Report every line of the records below that contains the word "import".

======== Extracted records

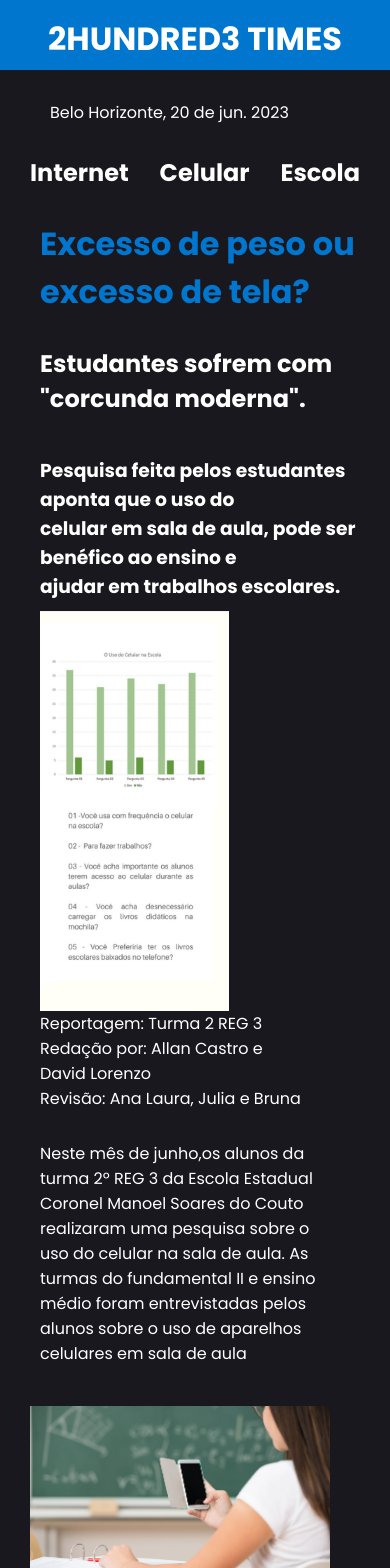
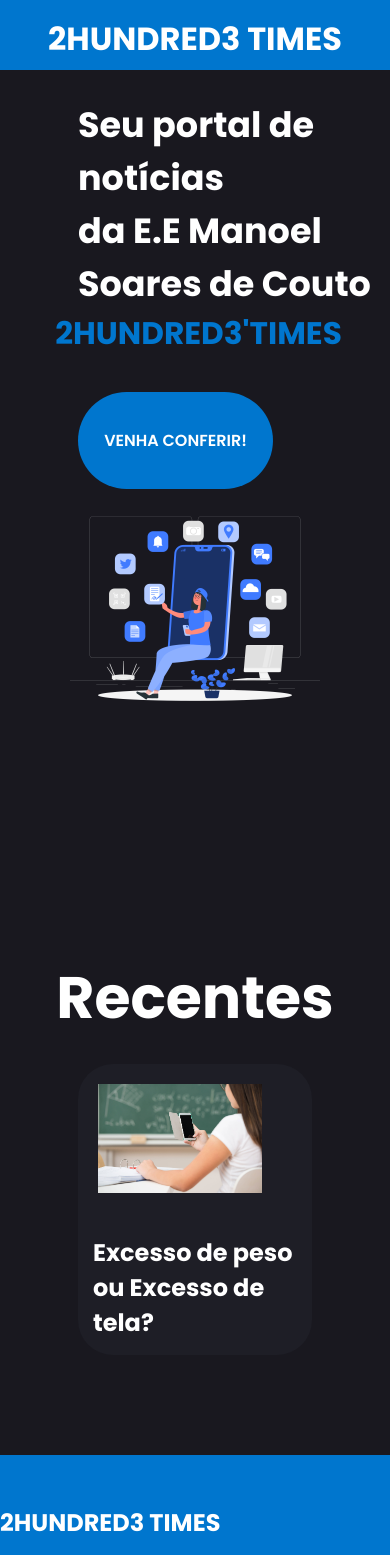
Before and after one commit to ZeR0vi/jornal-da-escola, a React (Vite) app: page / in a window 390 px wide. Shown: the top 1568 px of the page. Built offline with nearby package versions, Linux system fonts and the light colour scheme.

Commit message:
Add files via upload

```diff
--- a/src/App.tsx
+++ b/src/App.tsx
@@ -1,87 +1,99 @@
 import '../styles/app.scss'
 
-import grafico from './assets/grafico.jpeg'
-import cll from './assets/cll.jpg'
 
-export default function App() {
+
+import cll from '../assets/cll.jpg'
+import ilustracao from '../assets/ilustracao.png'
+
+function App() {
 
 
   return (
-    <div className="home">
+
+
+    <div className="app">
+
+
+
 
       <header>
       <h1 className="title">2HUNDRED3 TIMES</h1>
       </header>
 
-      <div></div>
+      <div className="introducao">
 
-      <main>
-        <p className='data'>Belo Horizonte, 20 de jun. 2023</p>
-        <div className='palavraschave'>
-        <h2>Internet</h2>
-        <h2>Celular</h2>
-        <h2>Escola</h2>
+        <div>
+
+      <h2 className='subtitle'>  Seu portal de notícias <br></br> da E.E Manoel Soares de Couto</h2>
+        <h1 className='titulo'><span>2HUNDRED3&apos;TIMES</span> </h1>
+
+
+        <div className='botao'>
+        <a href="#meio"><button>VENHA CONFERIR!</button></a>
         </div>
 
-         <h1 className='manchete'>Excesso de peso ou <br></br> excesso de tela?</h1>
-
-          <div className="geral">
-         <div className='dados'>
-            <img className='grafico' src={grafico}  />
+        <div className='box2'>
+        <img className='img2'
+        src={ilustracao}
+        />
         </div>
 
-         <div className="noticia">
-            <h2 className='subtitulo'>Estudantes sofrem com <br></br> "corcunda moderna".</h2>
-            <h3>Pesquisa feita pelos estudantes <br></br> aponta que o uso do <br></br> celular em sala de aula, pode ser <br></br> benéfico ao ensino e <br></br> ajudar em trabalhos escolares.
-            </h3>
-
-            <img className='grafico2' src={grafico}  />
-
-            <div className="creditos">
-            <p>Reportagem: Turma 2 REG 3</p>
-            <p>Redação por: Allan Castro e <br></br>David Lorenzo</p>
-            <p>Revisão: Ana Laura, Julia e Bruna</p>
         </div>
-          <div className='txteft'>
-
-            <div className='generic'>
-            <p>
-            Neste mês de junho,os alunos da<br />
-            turma  2º REG 3 da Escola Estadual  <br />
-            Coronel Manoel Soares do Couto  <br />
-            realizaram uma pesquisa sobre o  <br />
-            uso do celular na sala de aula. As  <br />
-            turmas do fundamental II e ensino  <br />
-            médio foram entrevistadas pelos  <br />
-            alunos sobre o uso de aparelhos  <br />
-            celulares em sala de aula
-            </p>
-            </div>
-            <div>
-
-              <img src={cll} className='cll' />
-
+        <div className="global">
+        <div className="circle"></div>
+        <div className="box">
+        <img className='ilustracao'
+        src={ilustracao}
+        />
         </div>
         </div>
-
-            <p className='final'>De acordo com os dados, <br /> cerca de 86% dos estudantes  <br /> utilizam o aparelho celular de
-              forma  <br /> consciente para realizar trabalhos  <br /> ou algo complementar,notamos  <br /> que a utilização
-              do telefone em sala  <br /> de aula pode trazer formas de  <br /> aprendizados mais  <br /> eficientes,
-              possibilitando  <br /> ao professor inovar as atividades   <br /> e garantir acessibilidade na busca do
-              conhecimento,além <br /> de solucionar  <br /> dúvidas através da tecnologia.
-            </p>
 
 
       </div>
 
 
+      <section>
+
+      <main >
+
+
+    <div>
+      <h1 className='recent'>Recentes</h1>
     </div>
-      </main>
+
+
+      <div className="noticias">
+
+      <a href="">
+      <div className='images'>
+        <img
+        src={cll}
+        className='img1'
+        />
+        <h2 className='m'>Excesso de peso ou Excesso de tela?</h2>
+
+      </div>
+
+      </a>
+      </div>
+
+      <div className="separar"></div>
 
       <div id='meio' className='bottom'>
         <h2 className='bottomlogo'>2HUNDRED3 TIMES</h2>
       </div>
 
+
+      </main>
+
+      </section>
+
+
+
+
+
   </div>
   )
 }
+
+export default App
--- a/styles/app.scss
+++ b/styles/app.scss
@@ -1,10 +1,14 @@
 @import url('https://fonts.googleapis.com/css2?family=Poppins:ital,wght@0,100;0,200;0,300;0,400;0,600;0,700;0,800;0,900;1,100;1,200;1,300;1,400;1,500;1,600;1,700;1,800;1,900&display=swap');
 
+html {
+    scroll-behavior: smooth;
+}
 
-body {
+.app{
+
     background-color: #19181F;
-    font-family: Popins;
-    color: #fff;
+    height: 100%;
+    width: 100%;
 }
 
 header {
@@ -23,9 +27,22 @@ header {
 
 }
 
-.grafico2{
-    display: none;
+.subtitle {
+    display: flex;
+    align-items: flex-start;
+    justify-content: flex-start;
+    color: 	#fff;
+    padding-left: 20vw;
+    font-size: 35px;
+    font-weight: 700;
+    padding-top: 10vw;
 }
+
+span {
+    color: #0076CE;
+    padding-right: 8px;
+}
+
 
 .bottom {
     background-color: #0076CE;
@@ -37,126 +54,212 @@ header {
     padding-top: 50px;
 }
 
-main {
-    padding-top: 100px;
+
+
+.images {
+    display: flex;
+    align-items: center;
+
 }
 
-.data{
-    padding-left: 50px;
+.m {
+    color: #fff;
 }
 
-.palavraschave{
-    display: flex;
-    align-items: center;
-    justify-content: space-between;
+.circle{
+    position: absolute;
+    width: 100%;
+    height: 50%;
+    background-color: #0076CE;
+    clip-path: circle(30% at bottom right);
 
-    padding: 30px;
 }
 
-.manchete{
+.botao {
+    display: flex;
+    justify-content: flex-start;
+    align-items: flex-start;
+    padding-top: 35px;
+    padding-left: 20vw;
+}
+
+button {
     display: flex;
     align-items: center;
     justify-content: center;
-    color:  #0076CE;
-}
-
-.grafico{
-    height: 700px;
-    padding-left: 30px;
-}
-
-.cll {
-    height: 300px;
-    padding-left: 300px;
-}
-
-.geral {
-    display: flex;
-    align-items: center;
-    justify-content: center;
+    width: 20vw;
+    height: 5vw;
+    cursor: pointer;
+    background-color: #0076CE;
+    color: #fff;
+    border-radius: 50px;
 
 }
 
 
+button:hover {
+    transition: 1s;
+    cursor: pointer;
+    background-color: #00589b;
 
-.subtitulo {
-    padding-top: 30px;
-    padding-left: 300px;
-    padding-bottom: 40px;
 }
 
-h3 {
-    padding-left: 300px;
-    padding-bottom: 40px;
+.recent {
+    color: white;
+    display: flex;
+    align-items: center;
+    justify-content: center;
+    padding: 6vw;
+    font-size: 70px;
 }
 
-.creditos {
-    padding-left: 300px;
-    padding-bottom: 40px;
+a {
+    list-style: none;
+    text-decoration: none;
 }
 
-.generic{
-    padding-left: 300px;
-    padding-bottom: 40px;
+.titulo{
+    font-size: 3em;
+    padding-left: 20vw;
+
 }
 
-.final {
-    padding: 30px;
+.news {
+    height: 150px;
+    padding-left: 20vw;
 }
+
+main {
+    padding-top: 25vw;
+}
+
+
+.ilustracao {
+    height: 27vw;
+    padding-left: 70vw;
+}
+
+.box {
+    position: absolute;
+}
+
+
+.img1 {
+    padding: 20px;
+    height: 17vw;
+}
+
+.img2{
+    display: none;
+}
+
+.images {
+    background-color: #1E1E26;
+    border-radius: 35px;
+    width: 60vw;
+
+}
+
+.noticias {
+    display: flex;
+    align-items: center;
+    justify-content: center;
+}
+
+.separar {
+    padding: 50px;
+}
+
 
 @media (max-width: 999px) {
 
+    html {
+        width: 100%;
+    }
 
-    .grafico{
-        display: none;
+    .subtitle {
+        padding-top: 25vw;
+            display: flex;
+            align-items: center;
+            justify-content: center;
 
     }
 
-    .grafico2{
+    a button {
         display: flex;
-        height: 400px;
-        padding-left: 40px;
+        align-items: center;
+        justify-content: center;
+        font-size: 1rem;
+        height: 25vw;
+        width: 50vw;
+        font-weight: 600;
+        padding: 0;
     }
 
-    .cll {
+    .ilustracao {
+        display: none;
+        align-items: center;
+        justify-content: center;
         height: 200px;
-        padding: 30px;
-    }
-
-    .manchete {
-        display: block;
-        padding-left: 40px;
-    }
-
-    .subtitulo {
-        padding-top: 30px;
-        padding-left: 40px;
-        padding-bottom: 40px;
-
+        padding-left: 20vw;
+        padding-top: 50px;
 
     }
 
-    h3 {
-        padding-left: 40px;
-        padding-bottom: 10px;
+    .img2{
+        display: flex;
+        align-items: center;
+        justify-content: center;
+        height: 250px;
+    }
 
+    .box2{
+        display: flex;
+        align-items: center;
+        justify-content: center;
+    }
+
+    .circle {
+        display: none;
+    }
+
+    .recent {
+        padding-top: 30vw;
+        font-size: 15vw
 
     }
 
-    .creditos {
-        padding-left: 40px;
-        padding-bottom: 30px;
+    .titulo{
+        font-size: 8vw;
+        padding-left: 15px;
+        display: flex;
+        align-items: center;
+        justify-content: center;
     }
 
-    .generic{
-        padding-left: 40px;
-        padding-bottom: 10px;
+    .images{
+        display: block;
+
     }
 
-    .final {
-        padding: 40px;
+    .img1{
+        width: 70%;
+        height: 70%;
     }
 
+    .m{
+        display: flex;
+        align-items: center;
+        justify-content: center;
+        padding: 15px;
+    }
 
+    main {
 
+        background-color: #19181F;
+    }
+
+    .global {
+        display: none;
+    }
 }
--- a/styles/global.scss
+++ b/styles/global.scss
@@ -5,3 +5,7 @@
     font-family: 'Poppins', sans-serif;
 
 }
+
+/*
+green theme = #00FF7F
+*/
```
Lines whose indentation alone changed are shown as unchanged.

================

#### Finished task:
 import '../styles/app.scss'
-import grafico from './assets/grafico.jpeg'
-import cll from './assets/cll.jpg'
+import cll from '../assets/cll.jpg'
+import ilustracao from '../assets/ilustracao.png'
 @import url('https://fonts.googleapis.com/css2?family=Poppins:ital,wght@0,100;0,200;0,300;0,400;0,600;0,700;0,800;0,900;1,100;1,200;1,300;1,400;1,500;1,600;1,700;1,800;1,900&display=swap');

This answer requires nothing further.